- INSTRUCTIONS FOR THE TASK -
Everything in the entries except the pictures should be repeated exactly.
....
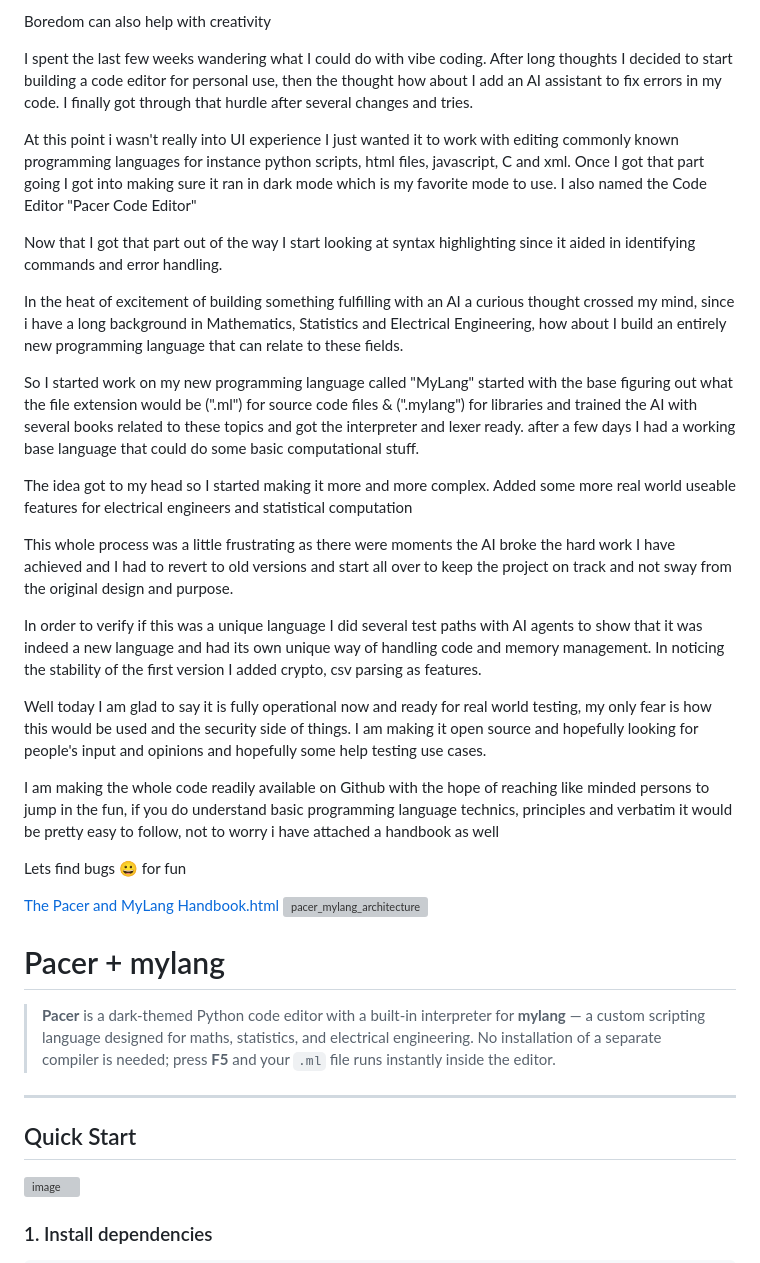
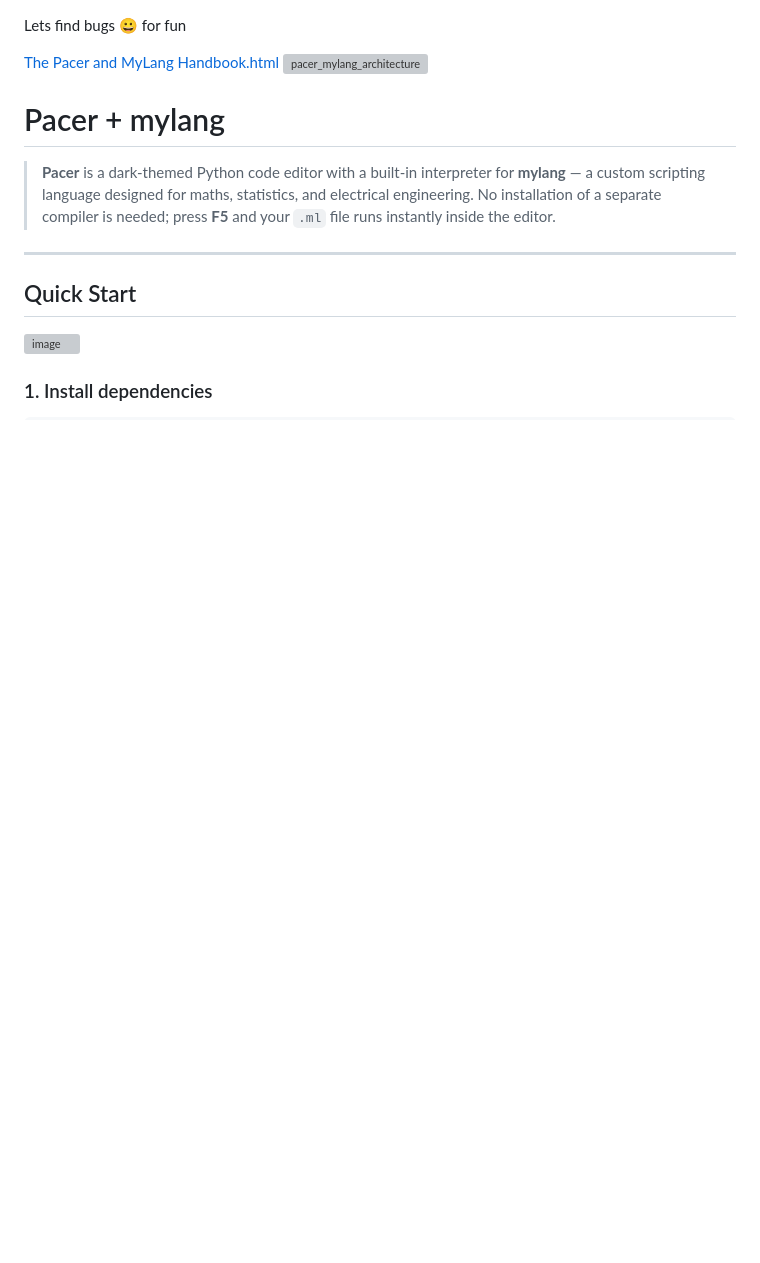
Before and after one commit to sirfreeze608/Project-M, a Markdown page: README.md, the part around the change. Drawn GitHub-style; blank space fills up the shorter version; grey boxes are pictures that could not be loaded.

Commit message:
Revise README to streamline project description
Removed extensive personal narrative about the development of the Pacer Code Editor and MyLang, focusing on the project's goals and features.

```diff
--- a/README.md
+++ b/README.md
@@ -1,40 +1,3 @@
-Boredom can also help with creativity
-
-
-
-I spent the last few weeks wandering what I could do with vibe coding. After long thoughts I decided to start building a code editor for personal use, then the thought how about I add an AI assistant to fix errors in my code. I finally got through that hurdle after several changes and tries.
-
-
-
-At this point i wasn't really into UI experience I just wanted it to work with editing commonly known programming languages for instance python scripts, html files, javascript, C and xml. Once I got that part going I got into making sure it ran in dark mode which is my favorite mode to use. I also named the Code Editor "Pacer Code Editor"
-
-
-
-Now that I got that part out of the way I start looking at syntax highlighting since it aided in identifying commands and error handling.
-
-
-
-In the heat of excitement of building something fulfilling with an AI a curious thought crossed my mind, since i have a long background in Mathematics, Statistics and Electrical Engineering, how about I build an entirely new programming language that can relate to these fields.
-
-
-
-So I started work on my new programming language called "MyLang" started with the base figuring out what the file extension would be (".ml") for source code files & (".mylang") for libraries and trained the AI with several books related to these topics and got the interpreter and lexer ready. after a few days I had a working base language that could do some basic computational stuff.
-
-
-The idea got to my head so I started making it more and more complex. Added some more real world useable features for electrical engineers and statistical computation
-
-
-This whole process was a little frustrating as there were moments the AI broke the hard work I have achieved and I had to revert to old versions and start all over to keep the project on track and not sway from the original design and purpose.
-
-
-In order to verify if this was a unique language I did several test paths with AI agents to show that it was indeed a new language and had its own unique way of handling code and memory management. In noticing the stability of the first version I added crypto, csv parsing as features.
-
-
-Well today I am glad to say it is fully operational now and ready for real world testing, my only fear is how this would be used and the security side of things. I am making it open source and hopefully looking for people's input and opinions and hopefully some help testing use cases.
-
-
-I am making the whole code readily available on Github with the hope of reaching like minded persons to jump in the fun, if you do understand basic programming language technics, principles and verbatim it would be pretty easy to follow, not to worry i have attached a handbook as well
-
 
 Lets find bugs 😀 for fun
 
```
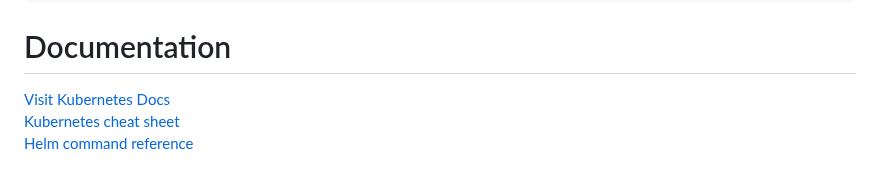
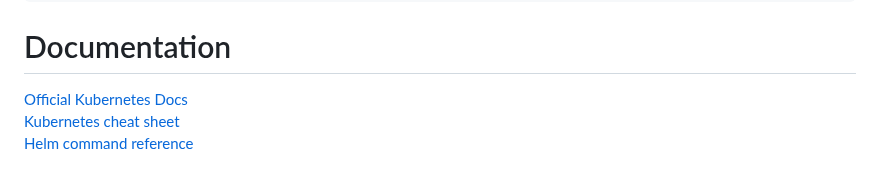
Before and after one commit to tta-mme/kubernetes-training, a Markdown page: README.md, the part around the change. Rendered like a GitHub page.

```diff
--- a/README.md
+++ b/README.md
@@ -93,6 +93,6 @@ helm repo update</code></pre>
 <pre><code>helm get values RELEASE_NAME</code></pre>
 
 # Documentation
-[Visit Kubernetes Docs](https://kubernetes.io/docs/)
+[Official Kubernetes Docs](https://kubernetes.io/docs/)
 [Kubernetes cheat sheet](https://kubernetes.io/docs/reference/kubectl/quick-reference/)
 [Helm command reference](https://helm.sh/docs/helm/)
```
....
- YOUR SOLUTION -
Before and after one commit to sirfreeze608/Project-M, a Markdown page: README.md, the part around the change. Drawn GitHub-style; blank space fills up the shorter version; grey boxes are pictures that could not be loaded.

Commit message:
Revise README to streamline project description
Removed extensive personal narrative about the development of the Pacer Code Editor and MyLang, focusing on the project's goals and features.

```diff
--- a/README.md
+++ b/README.md
@@ -1,40 +1,3 @@
-Boredom can also help with creativity
-
-
-
-I spent the last few weeks wandering what I could do with vibe coding. After long thoughts I decided to start building a code editor for personal use, then the thought how about I add an AI assistant to fix errors in my code. I finally got through that hurdle after several changes and tries.
-
-
-
-At this point i wasn't really into UI experience I just wanted it to work with editing commonly known programming languages for instance python scripts, html files, javascript, C and xml. Once I got that part going I got into making sure it ran in dark mode which is my favorite mode to use. I also named the Code Editor "Pacer Code Editor"
-
-
-
-Now that I got that part out of the way I start looking at syntax highlighting since it aided in identifying commands and error handling.
-
-
-
-In the heat of excitement of building something fulfilling with an AI a curious thought crossed my mind, since i have a long background in Mathematics, Statistics and Electrical Engineering, how about I build an entirely new programming language that can relate to these fields.
-
-
-
-So I started work on my new programming language called "MyLang" started with the base figuring out what the file extension would be (".ml") for source code files & (".mylang") for libraries and trained the AI with several books related to these topics and got the interpreter and lexer ready. after a few days I had a working base language that could do some basic computational stuff.
-
-
-The idea got to my head so I started making it more and more complex. Added some more real world useable features for electrical engineers and statistical computation
-
-
-This whole process was a little frustrating as there were moments the AI broke the hard work I have achieved and I had to revert to old versions and start all over to keep the project on track and not sway from the original design and purpose.
-
-
-In order to verify if this was a unique language I did several test paths with AI agents to show that it was indeed a new language and had its own unique way of handling code and memory management. In noticing the stability of the first version I added crypto, csv parsing as features.
-
-
-Well today I am glad to say it is fully operational now and ready for real world testing, my only fear is how this would be used and the security side of things. I am making it open source and hopefully looking for people's input and opinions and hopefully some help testing use cases.
-
-
-I am making the whole code readily available on Github with the hope of reaching like minded persons to jump in the fun, if you do understand basic programming language technics, principles and verbatim it would be pretty easy to follow, not to worry i have attached a handbook as well
-
 
 Lets find bugs 😀 for fun
 
```
Before and after one commit to tta-mme/kubernetes-training, a Markdown page: README.md, the part around the change. Rendered like a GitHub page.

```diff
--- a/README.md
+++ b/README.md
@@ -93,6 +93,6 @@ helm repo update</code></pre>
 <pre><code>helm get values RELEASE_NAME</code></pre>
 
 # Documentation
-[Visit Kubernetes Docs](https://kubernetes.io/docs/)
+[Official Kubernetes Docs](https://kubernetes.io/docs/)
 [Kubernetes cheat sheet](https://kubernetes.io/docs/reference/kubectl/quick-reference/)
 [Helm command reference](https://helm.sh/docs/helm/)
```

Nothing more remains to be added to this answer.